Over the last few decades, we have experienced a steady decline in church attendance and a general drop in the number of people declaring to be Christians. The extent of this slide is such that some have announced the effective death of religion in the West. Many factors are at play, such as overall prosperity, peace dividend, and better healthcare, to mention just a few. Who needs religion with its purportedly restrictive morals when you can enjoy life to its fullness, taking advantage of every opportunity coming your way? For the first generation of lapsed adult Christians, seemingly nothing changed because – having been raised with religious values and morals – they mostly kept them instinctively in the practice of their everyday lives. But with each new generation raised with increasingly absent religious input, those values we take for granted have started to disappear, replaced by an ever-growing, self-absorbed individualism, where others are either a means of achieving one’s goals or a hindrance in doing so. Suddenly, society is now waking up to a whole raft of insurmountable challenges. Just recently, there have been reports of an epidemic of mental health problems among young people, the explosion of sexually transmitted diseases or the hugely damaging impact of pornography on young men and, consequently, their attitude towards women. The pursuit of ever-illusive individual happiness tends to break families up, providing no safe space for children to grow and mature. Let me be clear; I’m not claiming that in the distant past, in the old days of full churches, everything was rosy and perfect; far from it. However, the moral framework created by the Christian faith offered a solid point of reference for making decisions and choices. Similarly, the narrative of Jesus’ Passion and sacrificial death helped to repurpose our own suffering, pain and challenges, giving us greater resilience in facing and overcoming them.

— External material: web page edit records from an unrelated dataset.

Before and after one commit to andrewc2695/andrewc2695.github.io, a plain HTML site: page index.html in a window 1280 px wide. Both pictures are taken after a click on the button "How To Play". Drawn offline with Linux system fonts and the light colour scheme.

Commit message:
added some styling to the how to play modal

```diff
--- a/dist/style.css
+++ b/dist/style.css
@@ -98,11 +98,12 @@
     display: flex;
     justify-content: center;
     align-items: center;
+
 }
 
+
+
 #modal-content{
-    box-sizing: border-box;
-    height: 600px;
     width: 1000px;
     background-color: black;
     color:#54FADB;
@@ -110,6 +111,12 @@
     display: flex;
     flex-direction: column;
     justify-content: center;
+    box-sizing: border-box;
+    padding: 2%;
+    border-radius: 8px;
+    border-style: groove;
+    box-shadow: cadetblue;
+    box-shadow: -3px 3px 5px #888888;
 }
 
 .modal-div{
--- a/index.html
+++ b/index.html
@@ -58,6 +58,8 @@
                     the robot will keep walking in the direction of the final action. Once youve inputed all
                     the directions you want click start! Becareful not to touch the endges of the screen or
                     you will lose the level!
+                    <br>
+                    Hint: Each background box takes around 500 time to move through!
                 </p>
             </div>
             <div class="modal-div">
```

Today, we – a relatively small group of Christians still trying to practice and live out our faith – have gathered to celebrate Jesus’ resurrection. While we look into the empty, darkened tomb of our modern world, we don’t see Jesus there. We stare into reality and might feel a sense of panic or fear setting in. Today, you see “a young-ish man in a white robe” telling you: “There is no need for alarm. You are looking for Jesus of Nazareth, who was crucified: he has risen; he is not here. […] But you must go and tell” everyone where He can be found. The women in today’s gospel “said nothing to anyone, for they were afraid.” Thankfully, they soon overcame their fears and told others that Jesus was alive. Though initially mocked and dismissed, eventually, they were believed, and thus, a new, undying hope was born.

Image by Robert Balog from Pixabay